Even though the former is becoming a norm, there is help on the way, according to B.C.’s labour minister.
Shirley Bond, Minister of Jobs, Tourism and Skills Training and Minister Responsible for Labour, spoke to Greater Vernon Chamber of Commerce members Thursday morning at the Village Green Hotel.
She addressed the issues facing both workers and employers as she detailed the province’s skills plan, which includes jobs coming down the LNG (liquid natural gas) pipeline.
“One thing I’ve hearing is people are increasingly moving up north to the oil patch to find jobs,” said chamber president Adrian Johnson. “Another thing I’m hearing is (employers) struggle to find people with the skill set here in Vernon.
“So we have a mismatch.”
In fact, one million jobs are going to need filling in B.C., two-thirds of which are due to an aging population.
Therefore Bond has created a “seamless” 10-year skills plan targeting against the job demands.
“If there’s going to be jobs in the province we want our youth to be trained for them,” she said.
A lot of that caters to LNG, which is a major factor in the province’s jobs plan, as well as economic benefits.
“We are talking about trillions of dollars of benefit to British Columbia,” said Bond, noting nine projects that have received licenses and another 18 proposals.
“We have the opportunity with LNG in B.C.
“That would generate 100,000 jobs in our province.
“It’s not all about those steel-toed boots and hard hats, but it’s a lot.”
The jobs plan also expands the number and type of people working in B.C. to those underrepresented such as First Nations, women and persons with disabilities.
But the northern communities aren’t the only ones benefitting.
“Vernon has a critical role to play,” said Bond, as small businesses will be necessary for various needs such as accounting and stationary supplies, to name a couple.
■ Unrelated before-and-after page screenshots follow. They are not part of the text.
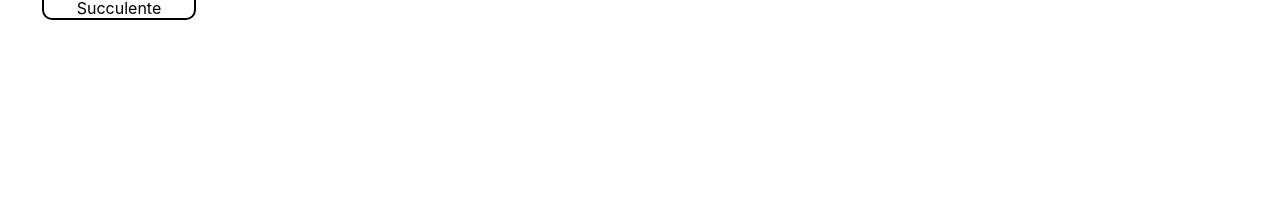
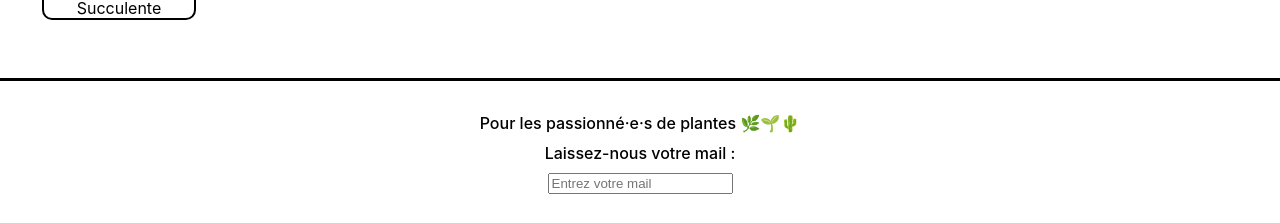
Before and after one commit to ridjy/vente_en_ligne_react, a React (Create React App) app: page / in a window 1280 px wide. Shown: the part 994-1217 px from the top of the page. Before the commit the page ends 1072 px from the top, so only its background shows below. Built offline with nearby package versions, Linux system fonts and the light colour scheme.

Commit message:
ajout evenement

```diff
--- a/src/composants/App.js
+++ b/src/composants/App.js
@@ -2,12 +2,19 @@
 import './App.css';
 import Banner from './Banner';
 import Cart from './Cart';
+import Footer from './Footer';
+import logo from '../assets/logo.png';
 import ShoppingList from './ShoppingList';
 
 function App() {
   return (
     <div>
-      <Banner /><Cart /><ShoppingList />
+      <Banner>
+				<img src={logo} alt='La maison jungle' className='lmj-logo' />
+				<h1 className='lmj-title'>La maison jungle</h1>
+			</Banner>
+      <Cart /><ShoppingList />
+      <Footer />
     </div>
   );
 }
--- a/src/composants/Banner.js
+++ b/src/composants/Banner.js
@@ -1,12 +1,7 @@
 import '../styles/Banner.css'
-import logo from '../assets/logo.png'
 
-function Banner() {
-    const title = 'La maison jungle';//test
-    return (<div className='lmj-banner' /*style={{ color : 'blue', textAlign : 'left', fontSize : 15 }}*/>
-            <img src={logo} alt='La maison jungle' className='lmj-logo' />
-            <h1 className='lmj-title'>{title}</h1>
-</div>)
+function Banner({ children }) {
+	return <div className='lmj-banner'>{children}</div>
 }
 
 export default Banner
--- a/src/composants/CareScale.js
+++ b/src/composants/CareScale.js
@@ -1,14 +1,40 @@
+import Sun from '../assets/sun.svg'
+import Water from '../assets/water.svg'
+
+// Ici, il s'agit d'une manière de faire.
+//Vous auriez aussi pu utiliser une fonction qui retourne l'élément souhaité, ou bien faire directement des conditions
+const quantityLabel = {
+	1: 'peu',
+	2: 'modérément',
+	3: 'beaucoup'
+}
+
 function CareScale({ scaleValue, careType }) {
-    const range = [1, 2, 3]
+	const range = [1, 2, 3]
+	const scaleType =
+		careType === 'light' ? (
+			<img src={Sun} alt='sun-icon' />
+		) : (
+			<img src={Water} alt='water-icon' />
+		)
 
-    const scaleType = careType === 'light' ? '☀️' : '💧'
-
-    return (
-        <div>
-            {range.map((rangeElem) => scaleValue >= rangeElem ? <span key={rangeElem.toString()}>{scaleType}</span> : null
-            )}
-        </div>
-    )
+	return (
+		<div
+			onClick={() =>
+				alert(
+					`Cette plante requiert ${quantityLabel[scaleValue]} ${
+						careType === 'light' ? 'de lumière' : "d'arrosage"
+					}`
+				)
+			}
+		>
+			{range.map((rangeElem) =>
+				scaleValue >= rangeElem ? (
+					<span key={rangeElem.toString()}>{scaleType}</span>
+				) : null
+			)}
+		</div>
+	)
 }
 
 export default CareScale
--- /dev/null
+++ b/src/composants/Footer.js
@@ -0,0 +1,33 @@
+import { useState } from 'react'
+import '../styles/Footer.css'
+
+function Footer() {
+	const [inputValue, setInputValue] = useState('')
+
+	function handleInput(e) {
+		setInputValue(e.target.value)
+	}
+
+	function handleBlur() {
+		if (!inputValue.includes('@')) {
+			alert("Attention, il n'y a pas d'@, ceci n'est pas une adresse valide 😥")
+		}
+	}
+
+	return (
+		<footer className='lmj-footer'>
+			<div className='lmj-footer-elem'>
+				Pour les passionné·e·s de plantes 🌿🌱🌵
+			</div>
+			<div className='lmj-footer-elem'>Laissez-nous votre mail :</div>
+			<input
+				placeholder='Entrez votre mail'
+				onChange={handleInput}
+				value={inputValue}
+				onBlur={handleBlur}
+			/>
+		</footer>
+	)
+}
+
+export default Footer
--- a/src/composants/PlantItem.js
+++ b/src/composants/PlantItem.js
@@ -3,7 +3,7 @@
 
 function PlantItem({ id, cover, name, water, light }) {
 	return (
-		<li key={id} className='lmj-plant-item'>
+		<li key={id} className='lmj-plant-item' onClick={() => handleClick(name)}>
 			<img className='lmj-plant-item-cover' src={cover} alt={`${name} cover`} />
 			{name}
 			<div>
@@ -14,4 +14,9 @@
 	)
 }
 
+/*évènement*/
+function handleClick(plantName) {
+    alert(`Vous voulez acheter 1 ${plantName} ? Très bon choix 🌱✨`)
+}
+
 export default PlantItem
--- /dev/null
+++ b/src/styles/Footer.css
@@ -0,0 +1,14 @@
+.lmj-footer {
+	color: black;
+	padding: 32px;
+	border-top: solid 3px black;
+	display: flex;
+	justify-content: flex-start;
+	flex-direction: column;
+	align-items: center;
+	font-weight: 500;
+}
+
+.lmj-footer-elem {
+	margin-bottom: 10px;
+}
```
“This is not all about Terrace or Kitimat or Prince Rupert, it’s a lot about those areas… but the spinoff benefits are amazing for our entire province.”
Small businesses are urged to connect with LNG Buy B.C., an online tool connecting the project proponents with companies big and small across the province.
As for the current situation of living in one place and working in another, Bond said like it or not that is becoming the norm.
“There is criticism about fly-in, fly-out jobs but it’s a way of life for many people now.”
The key, she said, is to make sure they keep coming back.
“My goal is to make sure that they’re coming back this way to jobs in British Columbia.”
Youth are urged to start early to prepare for their futures and Bond says the WorkBC website a great resource.
The situation in the North Okanagan is not unique, but Bond says this region’s concerns have been particularly well versed thanks to Eric Foster, Vernon-Monashee MLA Eric Foster.
“He literally wears down the carpet to your door talking about this place and the needs of your community.”
Foster attended the breakfast, along with Shuswap MLA Greg Kyllo, Vernon Mayor Rob Sawatzky and Naomi Yamamoto, Minister of State for Tourism and Small Business.